# EXERCISE GOAL
Write out all the entries below without any change.
START EXTRACTED RECORDS
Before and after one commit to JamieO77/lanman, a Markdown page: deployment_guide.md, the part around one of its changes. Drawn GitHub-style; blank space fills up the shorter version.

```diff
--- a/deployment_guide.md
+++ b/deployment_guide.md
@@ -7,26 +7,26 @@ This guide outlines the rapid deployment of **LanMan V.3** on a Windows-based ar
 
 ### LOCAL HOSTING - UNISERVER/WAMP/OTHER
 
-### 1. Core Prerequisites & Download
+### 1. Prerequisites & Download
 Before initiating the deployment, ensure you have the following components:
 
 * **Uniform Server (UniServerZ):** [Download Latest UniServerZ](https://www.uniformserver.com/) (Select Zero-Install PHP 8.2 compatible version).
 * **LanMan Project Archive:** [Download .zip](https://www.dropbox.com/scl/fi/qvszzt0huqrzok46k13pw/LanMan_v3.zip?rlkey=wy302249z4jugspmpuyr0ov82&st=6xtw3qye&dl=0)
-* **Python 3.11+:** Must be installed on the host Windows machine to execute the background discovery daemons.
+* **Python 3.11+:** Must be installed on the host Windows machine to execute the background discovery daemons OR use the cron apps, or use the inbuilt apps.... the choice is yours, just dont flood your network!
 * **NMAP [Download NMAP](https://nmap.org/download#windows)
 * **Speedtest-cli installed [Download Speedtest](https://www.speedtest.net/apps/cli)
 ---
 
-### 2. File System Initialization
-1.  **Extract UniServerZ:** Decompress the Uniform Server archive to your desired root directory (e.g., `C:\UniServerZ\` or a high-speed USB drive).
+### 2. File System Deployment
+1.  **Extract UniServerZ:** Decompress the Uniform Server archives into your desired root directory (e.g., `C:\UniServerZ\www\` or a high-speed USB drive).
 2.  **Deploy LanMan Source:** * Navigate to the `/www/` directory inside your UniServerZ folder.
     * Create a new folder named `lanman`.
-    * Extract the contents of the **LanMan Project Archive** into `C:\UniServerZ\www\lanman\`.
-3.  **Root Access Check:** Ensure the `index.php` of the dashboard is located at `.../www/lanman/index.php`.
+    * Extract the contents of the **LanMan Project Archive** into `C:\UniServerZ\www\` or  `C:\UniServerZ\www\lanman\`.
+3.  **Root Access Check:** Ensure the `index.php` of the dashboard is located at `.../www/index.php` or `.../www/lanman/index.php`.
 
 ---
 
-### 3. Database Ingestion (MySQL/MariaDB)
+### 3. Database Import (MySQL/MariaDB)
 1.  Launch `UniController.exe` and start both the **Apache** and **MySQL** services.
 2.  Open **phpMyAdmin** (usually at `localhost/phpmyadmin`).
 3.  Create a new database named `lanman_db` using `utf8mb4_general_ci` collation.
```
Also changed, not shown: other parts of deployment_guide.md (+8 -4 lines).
END EXTRACTED RECORDS
# SOLUTION FOR THIS EXERCISE
Before and after one commit to JamieO77/lanman, a Markdown page: deployment_guide.md, the part around one of its changes. Drawn GitHub-style; blank space fills up the shorter version.

```diff
--- a/deployment_guide.md
+++ b/deployment_guide.md
@@ -7,26 +7,26 @@ This guide outlines the rapid deployment of **LanMan V.3** on a Windows-based ar
 
 ### LOCAL HOSTING - UNISERVER/WAMP/OTHER
 
-### 1. Core Prerequisites & Download
+### 1. Prerequisites & Download
 Before initiating the deployment, ensure you have the following components:
 
 * **Uniform Server (UniServerZ):** [Download Latest UniServerZ](https://www.uniformserver.com/) (Select Zero-Install PHP 8.2 compatible version).
 * **LanMan Project Archive:** [Download .zip](https://www.dropbox.com/scl/fi/qvszzt0huqrzok46k13pw/LanMan_v3.zip?rlkey=wy302249z4jugspmpuyr0ov82&st=6xtw3qye&dl=0)
-* **Python 3.11+:** Must be installed on the host Windows machine to execute the background discovery daemons.
+* **Python 3.11+:** Must be installed on the host Windows machine to execute the background discovery daemons OR use the cron apps, or use the inbuilt apps.... the choice is yours, just dont flood your network!
 * **NMAP [Download NMAP](https://nmap.org/download#windows)
 * **Speedtest-cli installed [Download Speedtest](https://www.speedtest.net/apps/cli)
 ---
 
-### 2. File System Initialization
-1.  **Extract UniServerZ:** Decompress the Uniform Server archive to your desired root directory (e.g., `C:\UniServerZ\` or a high-speed USB drive).
+### 2. File System Deployment
+1.  **Extract UniServerZ:** Decompress the Uniform Server archives into your desired root directory (e.g., `C:\UniServerZ\www\` or a high-speed USB drive).
 2.  **Deploy LanMan Source:** * Navigate to the `/www/` directory inside your UniServerZ folder.
     * Create a new folder named `lanman`.
-    * Extract the contents of the **LanMan Project Archive** into `C:\UniServerZ\www\lanman\`.
-3.  **Root Access Check:** Ensure the `index.php` of the dashboard is located at `.../www/lanman/index.php`.
+    * Extract the contents of the **LanMan Project Archive** into `C:\UniServerZ\www\` or  `C:\UniServerZ\www\lanman\`.
+3.  **Root Access Check:** Ensure the `index.php` of the dashboard is located at `.../www/index.php` or `.../www/lanman/index.php`.
 
 ---
 
-### 3. Database Ingestion (MySQL/MariaDB)
+### 3. Database Import (MySQL/MariaDB)
 1.  Launch `UniController.exe` and start both the **Apache** and **MySQL** services.
 2.  Open **phpMyAdmin** (usually at `localhost/phpmyadmin`).
 3.  Create a new database named `lanman_db` using `utf8mb4_general_ci` collation.
```
Also changed, not shown: other parts of deployment_guide.md (+8 -4 lines).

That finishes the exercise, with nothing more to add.